By end-use, the global food safety testing market is segmented into food, agriculture and environment. Among all the segments, food segment is expected to dominate the global food safety testing market by the end of forecast period. Factors such as Increasing awareness regarding genetically modified fruits and vegetables and increasing regulatory restrictions on GMO-derived foods are factors expected to drive growth of this segment over the forecast period.
By technology, the global food safety testing market is segmented into q-PCR and d-PCR. Among technology type, the d-PCR segment is expected to account for high CAGR in the market over the forecast period. q-PCR is expected to closely follow the d-PCR segment during the forecast period.

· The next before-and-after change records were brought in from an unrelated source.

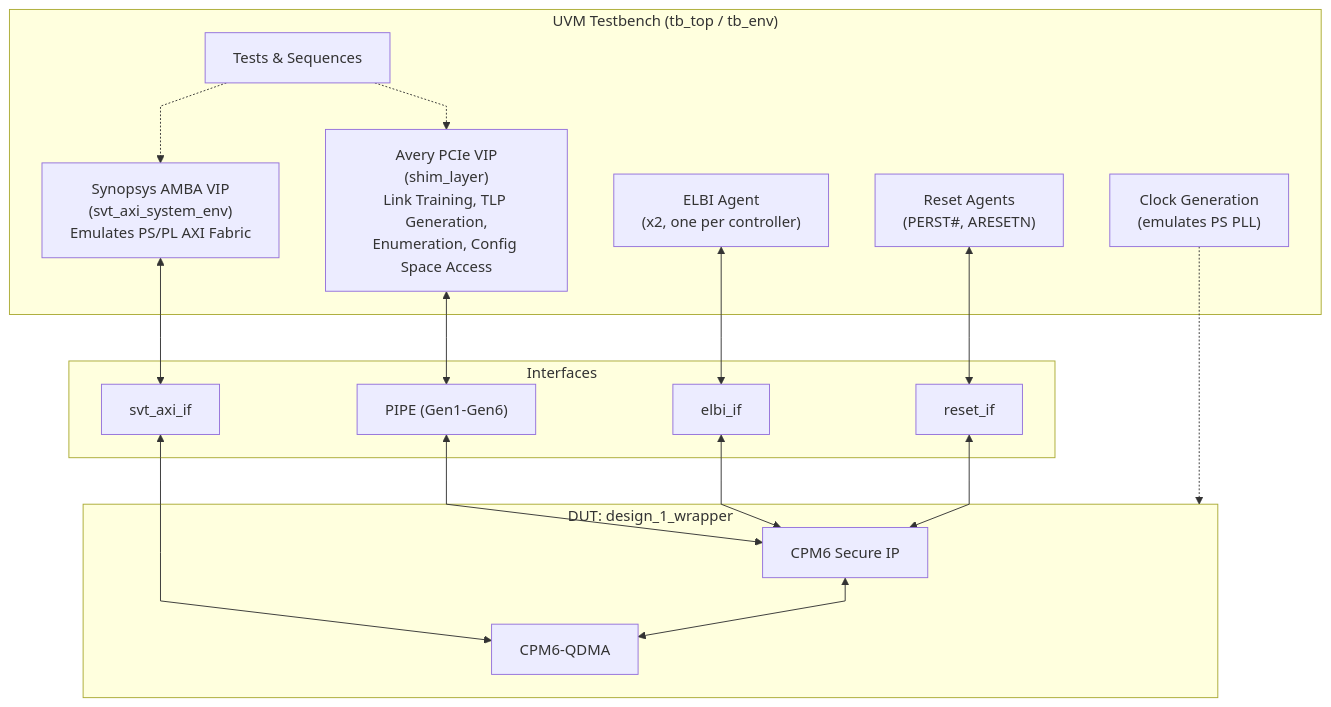
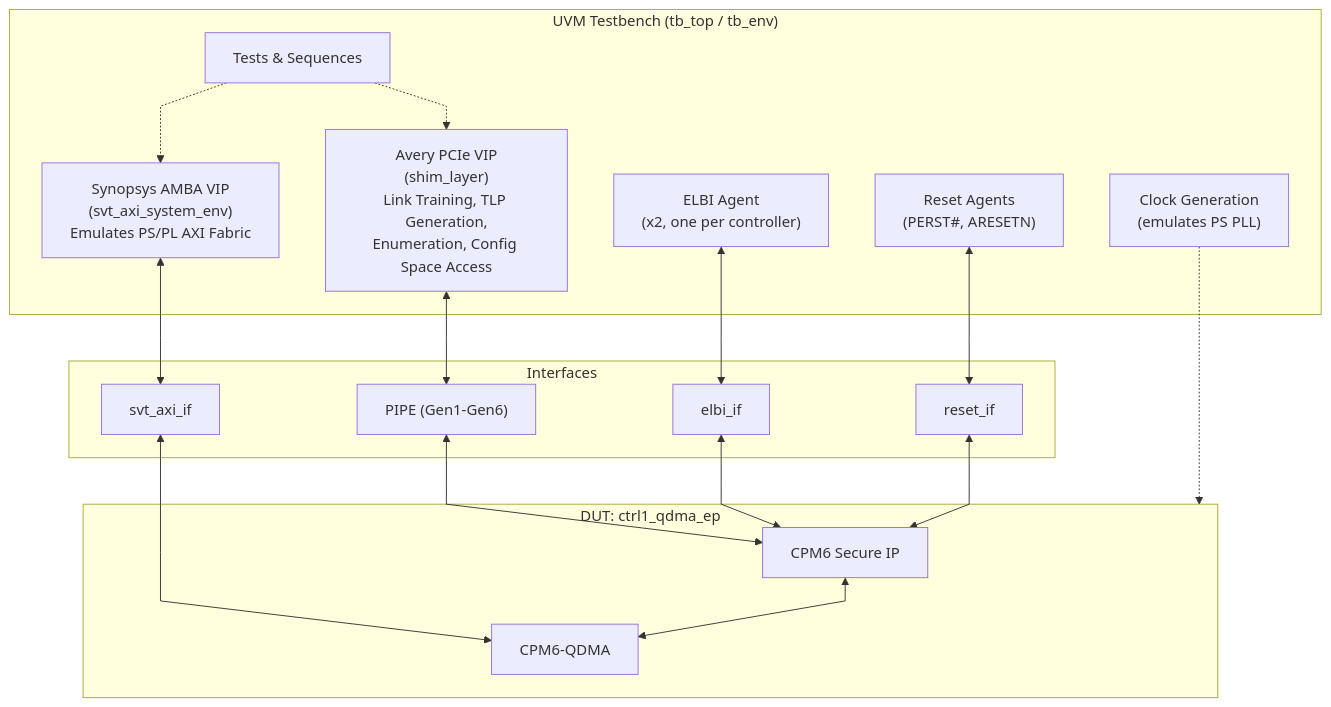
The first of 3 diagrams in ced/Xilinx/IPI/Versal_CPM6_QDMA_Design/README.md (Xilinx/XilinxCEDStore), drawn with Mermaid before and after one commit. The commit also changed other lines of this file and 273 other files, not shown here.

First line of the commit message:
CR-1283227 - QDMA CED: streaming design, SoC platform and encrypted IP for 2026.1.1

````diff
--- a/ced/Xilinx/IPI/Versal_CPM6_QDMA_Design/README.md
+++ b/ced/Xilinx/IPI/Versal_CPM6_QDMA_Design/README.md
@@ -96,38 +98,38 @@
 ```mermaid
 %%{init: {'flowchart': {'curve': 'linear'}}}%%
 flowchart TB
     subgraph TBENV["UVM Testbench (tb_top / tb_env)"]
         AVERY["Avery PCIe VIP<br/>(shim_layer)<br/>Link Training, TLP Generation,<br/>Enumeration, Config Space Access"]
         AMBA["Synopsys AMBA VIP<br/>(svt_axi_system_env)<br/>Emulates PS/PL AXI Fabric"]
         ELBIAgt["ELBI Agent<br/>(x2, one per controller)"]
         RESET["Reset Agents<br/>(PERST#, ARESETN)"]
         CLK["Clock Generation<br/>(emulates PS PLL)"]
         TESTS["Tests & Sequences"]
     end
 
     subgraph IF["Interfaces"]
         PIPE["PIPE (Gen1-Gen6)"]
         AXIIF["svt_axi_if"]
         ELBIIF["elbi_if"]
         RSTIF["reset_if"]
     end
 
-    subgraph DUT["DUT: design_1_wrapper"]
+    subgraph DUT["DUT: ctrl1_qdma_ep"]
         CPM6SEC["CPM6 Secure IP"]
         QDMAB["CPM6-QDMA"]
     end
 
     TESTS -.-> AVERY
     TESTS -.-> AMBA
 
     AVERY <--> PIPE
     PIPE <--> CPM6SEC
     AMBA <--> AXIIF
     AXIIF <--> QDMAB
     ELBIAgt <--> ELBIIF
     ELBIIF <--> CPM6SEC
     RESET <--> RSTIF
     RSTIF <--> CPM6SEC
     CLK -.-> DUT
     CPM6SEC <--> QDMAB
 ```
````
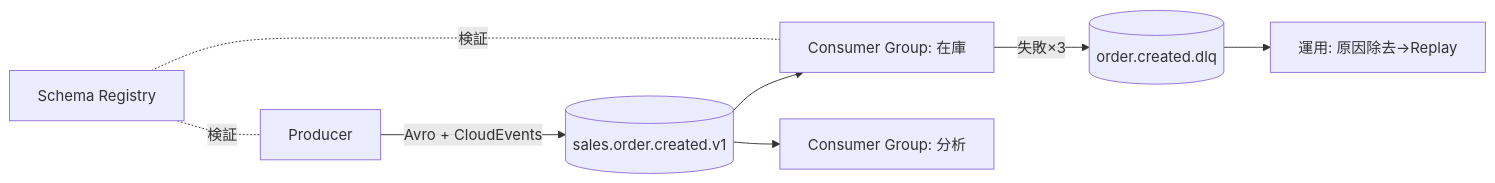
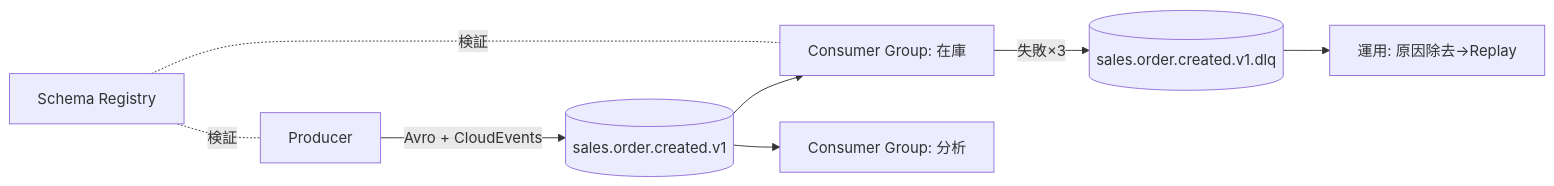
The third of 7 diagrams in docs/architecture/EIA-Framework.md (io0323/enterprise-integration-architecture-framework), drawn with Mermaid before and after one commit. The commit also changed other lines of this file and 2 other files, not shown here.

````diff
--- a/docs/architecture/EIA-Framework.md
+++ b/docs/architecture/EIA-Framework.md
@@ -334,10 +334,10 @@
 ```mermaid
 flowchart LR
   P[Producer] -->|Avro + CloudEvents| T[(sales.order.created.v1)]
   SR[Schema Registry] -.検証.- P
   SR -.検証.- C1
   T --> C1[Consumer Group: 在庫]
   T --> C2[Consumer Group: 分析]
-  C1 -->|失敗×3| DLQ[(order.created.dlq)]
+  C1 -->|失敗×3| DLQ[(sales.order.created.v1.dlq)]
   DLQ --> OP[運用: 原因除去→Replay]
 ```
````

Some of the major companies operating in the global food safety testing market are Bio-Rad Laboratories, Inc., Intertek Group Plc, SGS SA, Eurofins Scientific SE, Thermo Fisher Scientific, Inc., ALS Limited. Laboratory Corp. of America Holdings, AsureQuality Limited, Bureau Veritas SA, and Scientific Analysis Laboratories Limited.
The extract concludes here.